Data to examine —
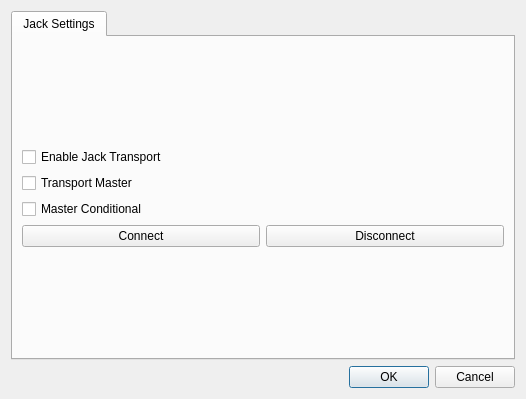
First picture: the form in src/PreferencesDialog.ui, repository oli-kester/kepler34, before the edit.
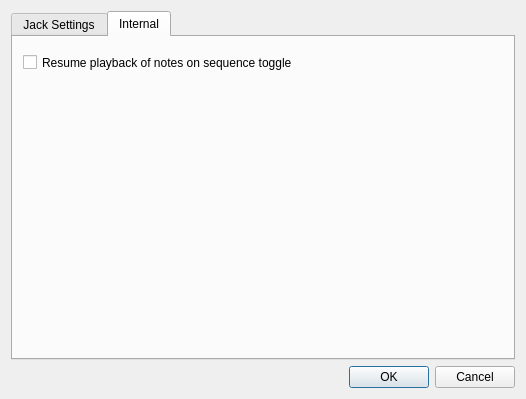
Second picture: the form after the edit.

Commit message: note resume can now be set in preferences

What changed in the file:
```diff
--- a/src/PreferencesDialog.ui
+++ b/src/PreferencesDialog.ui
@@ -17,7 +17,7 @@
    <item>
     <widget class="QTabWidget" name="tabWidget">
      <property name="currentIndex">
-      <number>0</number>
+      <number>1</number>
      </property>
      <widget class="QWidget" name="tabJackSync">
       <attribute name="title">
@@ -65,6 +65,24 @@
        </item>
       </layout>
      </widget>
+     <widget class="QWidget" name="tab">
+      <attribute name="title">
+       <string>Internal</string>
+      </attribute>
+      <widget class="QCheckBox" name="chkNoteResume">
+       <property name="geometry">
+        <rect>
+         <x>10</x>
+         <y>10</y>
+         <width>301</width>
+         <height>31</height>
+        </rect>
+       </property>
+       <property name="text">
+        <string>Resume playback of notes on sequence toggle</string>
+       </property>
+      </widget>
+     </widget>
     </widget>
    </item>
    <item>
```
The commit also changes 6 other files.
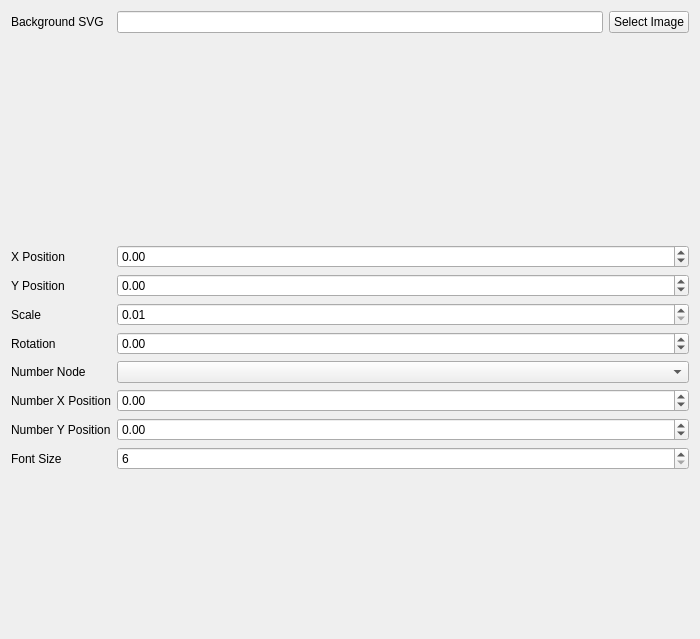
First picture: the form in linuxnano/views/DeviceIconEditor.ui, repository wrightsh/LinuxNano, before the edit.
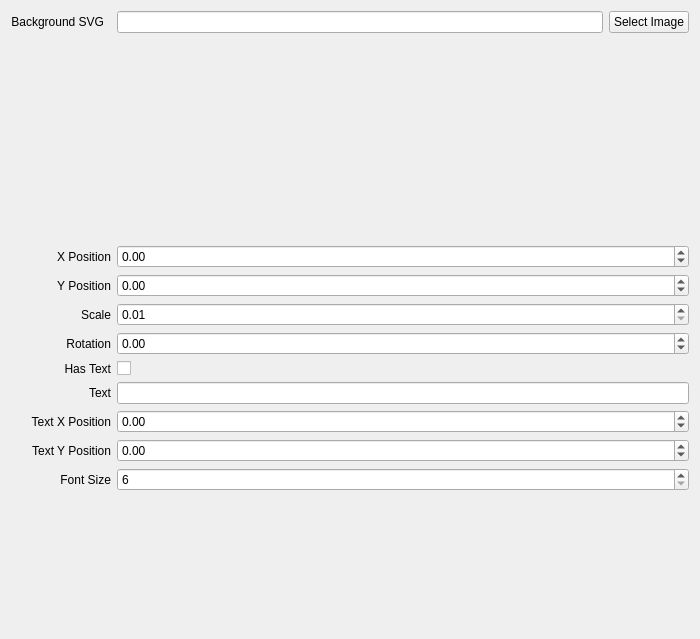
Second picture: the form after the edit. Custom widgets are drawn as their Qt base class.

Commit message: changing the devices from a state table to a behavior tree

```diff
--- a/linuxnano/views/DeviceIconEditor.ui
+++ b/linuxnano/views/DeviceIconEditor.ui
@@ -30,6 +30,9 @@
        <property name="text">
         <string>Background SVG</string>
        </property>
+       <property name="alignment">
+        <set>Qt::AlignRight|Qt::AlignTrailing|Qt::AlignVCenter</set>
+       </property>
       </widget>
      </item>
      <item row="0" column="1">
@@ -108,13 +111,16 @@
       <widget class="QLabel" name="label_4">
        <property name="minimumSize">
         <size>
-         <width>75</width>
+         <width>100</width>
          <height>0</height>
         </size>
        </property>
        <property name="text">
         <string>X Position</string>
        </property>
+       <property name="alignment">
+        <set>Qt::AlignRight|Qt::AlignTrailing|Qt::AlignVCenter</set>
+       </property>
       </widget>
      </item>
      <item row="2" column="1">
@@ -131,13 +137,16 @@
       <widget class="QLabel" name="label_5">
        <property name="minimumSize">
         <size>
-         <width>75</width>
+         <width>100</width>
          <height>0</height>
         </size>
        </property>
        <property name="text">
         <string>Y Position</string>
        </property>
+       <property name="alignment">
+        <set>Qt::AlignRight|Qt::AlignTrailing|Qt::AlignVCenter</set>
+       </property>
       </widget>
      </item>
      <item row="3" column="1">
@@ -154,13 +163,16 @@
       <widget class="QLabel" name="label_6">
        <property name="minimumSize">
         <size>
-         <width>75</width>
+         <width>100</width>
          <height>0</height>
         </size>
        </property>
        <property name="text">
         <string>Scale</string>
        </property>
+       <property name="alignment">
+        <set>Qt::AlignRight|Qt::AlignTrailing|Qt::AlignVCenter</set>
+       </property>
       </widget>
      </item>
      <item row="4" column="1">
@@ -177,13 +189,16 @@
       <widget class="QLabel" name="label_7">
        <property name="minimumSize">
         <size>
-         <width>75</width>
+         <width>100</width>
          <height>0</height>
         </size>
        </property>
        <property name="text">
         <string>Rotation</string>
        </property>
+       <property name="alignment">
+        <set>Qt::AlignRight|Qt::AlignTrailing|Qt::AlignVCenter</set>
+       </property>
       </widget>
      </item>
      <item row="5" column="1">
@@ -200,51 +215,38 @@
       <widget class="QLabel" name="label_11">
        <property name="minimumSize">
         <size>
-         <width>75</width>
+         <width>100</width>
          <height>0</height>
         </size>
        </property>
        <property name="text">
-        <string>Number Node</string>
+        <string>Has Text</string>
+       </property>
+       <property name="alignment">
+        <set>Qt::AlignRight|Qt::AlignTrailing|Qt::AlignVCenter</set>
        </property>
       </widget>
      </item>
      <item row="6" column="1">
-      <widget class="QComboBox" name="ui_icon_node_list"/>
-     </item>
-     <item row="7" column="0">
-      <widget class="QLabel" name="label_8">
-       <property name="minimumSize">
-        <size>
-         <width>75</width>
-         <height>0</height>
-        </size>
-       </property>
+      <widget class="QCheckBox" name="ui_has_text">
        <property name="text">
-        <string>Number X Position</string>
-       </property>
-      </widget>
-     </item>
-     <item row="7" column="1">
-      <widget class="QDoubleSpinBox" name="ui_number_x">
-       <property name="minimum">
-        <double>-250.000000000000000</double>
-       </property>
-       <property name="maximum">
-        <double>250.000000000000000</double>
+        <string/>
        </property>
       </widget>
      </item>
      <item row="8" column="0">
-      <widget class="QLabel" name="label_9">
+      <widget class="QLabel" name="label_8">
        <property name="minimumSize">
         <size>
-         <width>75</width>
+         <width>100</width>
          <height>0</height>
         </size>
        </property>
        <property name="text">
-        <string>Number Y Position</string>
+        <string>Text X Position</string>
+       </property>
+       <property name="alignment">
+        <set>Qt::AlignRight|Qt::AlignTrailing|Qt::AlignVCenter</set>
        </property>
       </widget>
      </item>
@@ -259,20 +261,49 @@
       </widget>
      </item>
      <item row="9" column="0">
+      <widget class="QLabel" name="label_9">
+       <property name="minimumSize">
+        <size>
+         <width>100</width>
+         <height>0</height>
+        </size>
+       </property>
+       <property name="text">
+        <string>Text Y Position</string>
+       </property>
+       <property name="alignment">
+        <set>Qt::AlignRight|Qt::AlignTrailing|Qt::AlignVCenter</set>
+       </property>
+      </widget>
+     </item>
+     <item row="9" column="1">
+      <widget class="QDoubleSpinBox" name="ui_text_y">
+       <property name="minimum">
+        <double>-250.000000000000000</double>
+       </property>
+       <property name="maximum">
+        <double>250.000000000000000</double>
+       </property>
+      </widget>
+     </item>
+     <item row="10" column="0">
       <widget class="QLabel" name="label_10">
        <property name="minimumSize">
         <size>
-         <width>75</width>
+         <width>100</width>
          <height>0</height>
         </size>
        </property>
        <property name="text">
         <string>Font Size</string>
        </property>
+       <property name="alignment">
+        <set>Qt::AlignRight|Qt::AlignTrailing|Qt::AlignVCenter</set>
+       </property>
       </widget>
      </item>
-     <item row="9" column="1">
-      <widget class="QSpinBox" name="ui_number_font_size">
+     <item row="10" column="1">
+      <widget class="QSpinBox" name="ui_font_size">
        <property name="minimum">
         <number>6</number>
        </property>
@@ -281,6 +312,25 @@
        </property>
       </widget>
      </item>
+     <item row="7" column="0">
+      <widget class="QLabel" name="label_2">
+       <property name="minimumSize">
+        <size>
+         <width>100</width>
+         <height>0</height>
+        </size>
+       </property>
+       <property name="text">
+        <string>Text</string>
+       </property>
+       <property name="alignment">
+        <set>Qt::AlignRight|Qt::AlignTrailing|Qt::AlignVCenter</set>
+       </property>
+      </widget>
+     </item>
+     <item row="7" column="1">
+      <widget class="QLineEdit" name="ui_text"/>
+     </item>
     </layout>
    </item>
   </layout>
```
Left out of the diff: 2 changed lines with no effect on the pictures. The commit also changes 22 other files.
* * *
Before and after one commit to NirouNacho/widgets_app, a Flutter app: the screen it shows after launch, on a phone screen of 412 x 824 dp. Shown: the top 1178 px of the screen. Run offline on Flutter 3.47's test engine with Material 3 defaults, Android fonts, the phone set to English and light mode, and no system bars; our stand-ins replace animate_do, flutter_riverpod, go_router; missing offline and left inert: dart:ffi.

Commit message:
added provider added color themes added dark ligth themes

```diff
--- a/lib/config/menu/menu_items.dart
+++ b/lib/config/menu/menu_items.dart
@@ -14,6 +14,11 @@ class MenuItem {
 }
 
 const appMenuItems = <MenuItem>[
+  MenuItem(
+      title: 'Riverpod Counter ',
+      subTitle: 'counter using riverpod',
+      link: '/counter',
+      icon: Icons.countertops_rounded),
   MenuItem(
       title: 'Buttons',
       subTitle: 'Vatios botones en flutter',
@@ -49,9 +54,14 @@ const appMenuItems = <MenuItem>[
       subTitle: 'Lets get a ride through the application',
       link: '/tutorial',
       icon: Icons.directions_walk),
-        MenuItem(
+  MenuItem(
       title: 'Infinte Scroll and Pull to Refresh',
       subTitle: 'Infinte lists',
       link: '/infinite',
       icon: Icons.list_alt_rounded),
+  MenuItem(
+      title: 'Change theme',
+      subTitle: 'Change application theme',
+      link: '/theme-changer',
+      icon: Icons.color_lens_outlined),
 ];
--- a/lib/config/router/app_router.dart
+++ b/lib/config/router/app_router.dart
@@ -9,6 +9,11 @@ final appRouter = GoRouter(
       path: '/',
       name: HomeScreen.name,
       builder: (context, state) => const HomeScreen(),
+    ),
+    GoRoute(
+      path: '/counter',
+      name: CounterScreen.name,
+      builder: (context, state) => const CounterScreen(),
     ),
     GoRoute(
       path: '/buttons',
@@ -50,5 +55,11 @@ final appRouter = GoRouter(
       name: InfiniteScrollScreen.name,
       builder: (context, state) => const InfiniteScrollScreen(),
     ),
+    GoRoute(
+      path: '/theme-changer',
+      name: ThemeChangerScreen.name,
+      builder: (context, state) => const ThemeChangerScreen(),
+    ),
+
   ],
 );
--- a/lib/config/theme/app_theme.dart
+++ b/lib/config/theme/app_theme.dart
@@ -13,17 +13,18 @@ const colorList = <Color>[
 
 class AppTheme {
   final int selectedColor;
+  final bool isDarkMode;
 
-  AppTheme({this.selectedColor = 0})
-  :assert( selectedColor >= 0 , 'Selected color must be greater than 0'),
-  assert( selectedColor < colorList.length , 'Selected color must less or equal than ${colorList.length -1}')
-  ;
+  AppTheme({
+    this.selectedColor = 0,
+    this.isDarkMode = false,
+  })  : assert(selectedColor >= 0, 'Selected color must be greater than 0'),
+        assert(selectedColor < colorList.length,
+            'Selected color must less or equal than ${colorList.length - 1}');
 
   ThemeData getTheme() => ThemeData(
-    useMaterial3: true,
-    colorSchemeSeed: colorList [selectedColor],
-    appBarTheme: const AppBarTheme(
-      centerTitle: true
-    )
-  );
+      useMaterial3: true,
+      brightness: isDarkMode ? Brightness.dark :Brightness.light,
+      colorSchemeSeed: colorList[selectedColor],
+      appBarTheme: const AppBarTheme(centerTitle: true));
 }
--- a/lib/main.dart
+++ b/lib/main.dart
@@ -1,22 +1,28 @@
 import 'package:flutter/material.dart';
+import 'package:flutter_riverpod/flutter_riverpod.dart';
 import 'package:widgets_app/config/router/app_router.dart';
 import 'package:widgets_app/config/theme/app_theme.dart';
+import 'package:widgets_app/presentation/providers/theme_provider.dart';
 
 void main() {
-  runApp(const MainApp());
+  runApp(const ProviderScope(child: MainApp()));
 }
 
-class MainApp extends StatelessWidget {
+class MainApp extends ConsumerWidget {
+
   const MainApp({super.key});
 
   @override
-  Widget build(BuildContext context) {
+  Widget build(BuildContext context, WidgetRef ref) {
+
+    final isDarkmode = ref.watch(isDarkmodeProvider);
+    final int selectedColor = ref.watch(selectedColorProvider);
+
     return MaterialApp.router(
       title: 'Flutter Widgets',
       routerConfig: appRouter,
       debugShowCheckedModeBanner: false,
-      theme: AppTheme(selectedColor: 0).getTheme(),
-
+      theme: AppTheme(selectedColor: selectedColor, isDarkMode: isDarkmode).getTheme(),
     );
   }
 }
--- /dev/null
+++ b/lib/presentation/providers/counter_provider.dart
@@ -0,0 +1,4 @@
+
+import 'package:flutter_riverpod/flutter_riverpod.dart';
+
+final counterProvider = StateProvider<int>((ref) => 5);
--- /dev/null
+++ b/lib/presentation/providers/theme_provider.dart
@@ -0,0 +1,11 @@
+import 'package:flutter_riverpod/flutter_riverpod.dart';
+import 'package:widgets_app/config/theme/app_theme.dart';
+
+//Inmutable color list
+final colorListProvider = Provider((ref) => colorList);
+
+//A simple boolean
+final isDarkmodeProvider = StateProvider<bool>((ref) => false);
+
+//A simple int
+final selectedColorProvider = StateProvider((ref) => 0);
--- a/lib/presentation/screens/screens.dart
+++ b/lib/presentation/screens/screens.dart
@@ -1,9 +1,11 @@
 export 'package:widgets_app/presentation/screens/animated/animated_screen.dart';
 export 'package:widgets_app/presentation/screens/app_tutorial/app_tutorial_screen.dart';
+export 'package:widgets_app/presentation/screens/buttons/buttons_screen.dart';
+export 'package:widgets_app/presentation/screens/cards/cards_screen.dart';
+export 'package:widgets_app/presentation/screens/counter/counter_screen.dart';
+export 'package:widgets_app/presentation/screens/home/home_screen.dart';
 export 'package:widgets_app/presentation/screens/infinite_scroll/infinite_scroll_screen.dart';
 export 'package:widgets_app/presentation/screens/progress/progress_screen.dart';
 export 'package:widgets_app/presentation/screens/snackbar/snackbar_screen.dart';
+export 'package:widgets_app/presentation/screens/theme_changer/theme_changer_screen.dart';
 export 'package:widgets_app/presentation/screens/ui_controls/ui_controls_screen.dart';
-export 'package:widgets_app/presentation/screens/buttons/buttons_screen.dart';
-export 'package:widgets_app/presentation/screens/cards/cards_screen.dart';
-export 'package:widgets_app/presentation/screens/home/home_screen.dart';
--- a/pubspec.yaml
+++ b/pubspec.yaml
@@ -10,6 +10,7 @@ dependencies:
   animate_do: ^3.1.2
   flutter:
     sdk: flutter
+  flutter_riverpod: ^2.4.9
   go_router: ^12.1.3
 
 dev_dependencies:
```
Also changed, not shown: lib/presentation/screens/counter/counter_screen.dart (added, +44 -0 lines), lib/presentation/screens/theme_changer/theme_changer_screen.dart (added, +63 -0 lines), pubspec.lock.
* * *
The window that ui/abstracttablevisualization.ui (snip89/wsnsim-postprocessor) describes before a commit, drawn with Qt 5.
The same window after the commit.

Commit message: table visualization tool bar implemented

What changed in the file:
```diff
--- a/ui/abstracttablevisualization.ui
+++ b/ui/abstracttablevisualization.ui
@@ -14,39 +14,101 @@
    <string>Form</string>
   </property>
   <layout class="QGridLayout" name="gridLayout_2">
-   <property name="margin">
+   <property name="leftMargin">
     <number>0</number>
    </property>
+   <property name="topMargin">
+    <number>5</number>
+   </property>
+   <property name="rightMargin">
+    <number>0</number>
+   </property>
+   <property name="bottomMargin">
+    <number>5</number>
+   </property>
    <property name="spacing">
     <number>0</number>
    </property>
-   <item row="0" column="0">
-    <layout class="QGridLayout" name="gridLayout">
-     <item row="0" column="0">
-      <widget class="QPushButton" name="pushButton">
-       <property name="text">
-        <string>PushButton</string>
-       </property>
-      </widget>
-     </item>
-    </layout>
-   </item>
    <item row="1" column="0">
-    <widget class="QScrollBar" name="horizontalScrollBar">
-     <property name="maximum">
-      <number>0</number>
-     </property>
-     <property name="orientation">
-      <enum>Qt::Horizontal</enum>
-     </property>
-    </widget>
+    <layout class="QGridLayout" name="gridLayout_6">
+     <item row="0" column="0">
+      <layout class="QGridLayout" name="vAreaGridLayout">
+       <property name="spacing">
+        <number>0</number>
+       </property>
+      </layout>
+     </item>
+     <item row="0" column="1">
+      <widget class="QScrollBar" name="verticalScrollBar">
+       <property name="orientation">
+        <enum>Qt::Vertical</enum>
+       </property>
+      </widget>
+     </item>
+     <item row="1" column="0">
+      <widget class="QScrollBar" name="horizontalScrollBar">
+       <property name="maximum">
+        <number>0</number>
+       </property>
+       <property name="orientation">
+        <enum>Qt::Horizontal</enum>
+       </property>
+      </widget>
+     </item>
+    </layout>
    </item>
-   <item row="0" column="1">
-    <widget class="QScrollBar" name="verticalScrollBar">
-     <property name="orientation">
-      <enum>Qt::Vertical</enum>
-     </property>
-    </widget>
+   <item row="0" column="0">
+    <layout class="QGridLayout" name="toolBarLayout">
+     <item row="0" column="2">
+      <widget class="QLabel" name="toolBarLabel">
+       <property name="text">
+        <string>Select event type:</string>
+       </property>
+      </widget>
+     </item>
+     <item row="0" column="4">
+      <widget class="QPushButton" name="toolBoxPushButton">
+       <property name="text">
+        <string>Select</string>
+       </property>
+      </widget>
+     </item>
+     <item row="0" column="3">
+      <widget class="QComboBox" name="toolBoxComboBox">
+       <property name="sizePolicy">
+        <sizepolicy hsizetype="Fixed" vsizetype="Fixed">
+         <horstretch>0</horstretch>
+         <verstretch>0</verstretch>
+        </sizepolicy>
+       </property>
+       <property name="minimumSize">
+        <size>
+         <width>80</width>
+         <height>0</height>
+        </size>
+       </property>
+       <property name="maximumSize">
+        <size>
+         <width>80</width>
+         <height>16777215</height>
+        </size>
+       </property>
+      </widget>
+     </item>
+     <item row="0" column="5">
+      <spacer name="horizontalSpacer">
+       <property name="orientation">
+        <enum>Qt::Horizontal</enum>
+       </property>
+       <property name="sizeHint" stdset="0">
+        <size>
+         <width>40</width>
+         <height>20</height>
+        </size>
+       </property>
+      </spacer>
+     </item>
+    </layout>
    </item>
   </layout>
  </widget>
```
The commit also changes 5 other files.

Exercise directions — Which lines in the records above include the word "colorList"? Copy them out.

Answer to the exercise —
@@ -13,17 +13,18 @@ const colorList = <Color>[
-  assert( selectedColor < colorList.length , 'Selected color must less or equal than ${colorList.length -1}')
+        assert(selectedColor < colorList.length,
+            'Selected color must less or equal than ${colorList.length - 1}');
-    colorSchemeSeed: colorList [selectedColor],
+      colorSchemeSeed: colorList[selectedColor],
+final colorListProvider = Provider((ref) => colorList);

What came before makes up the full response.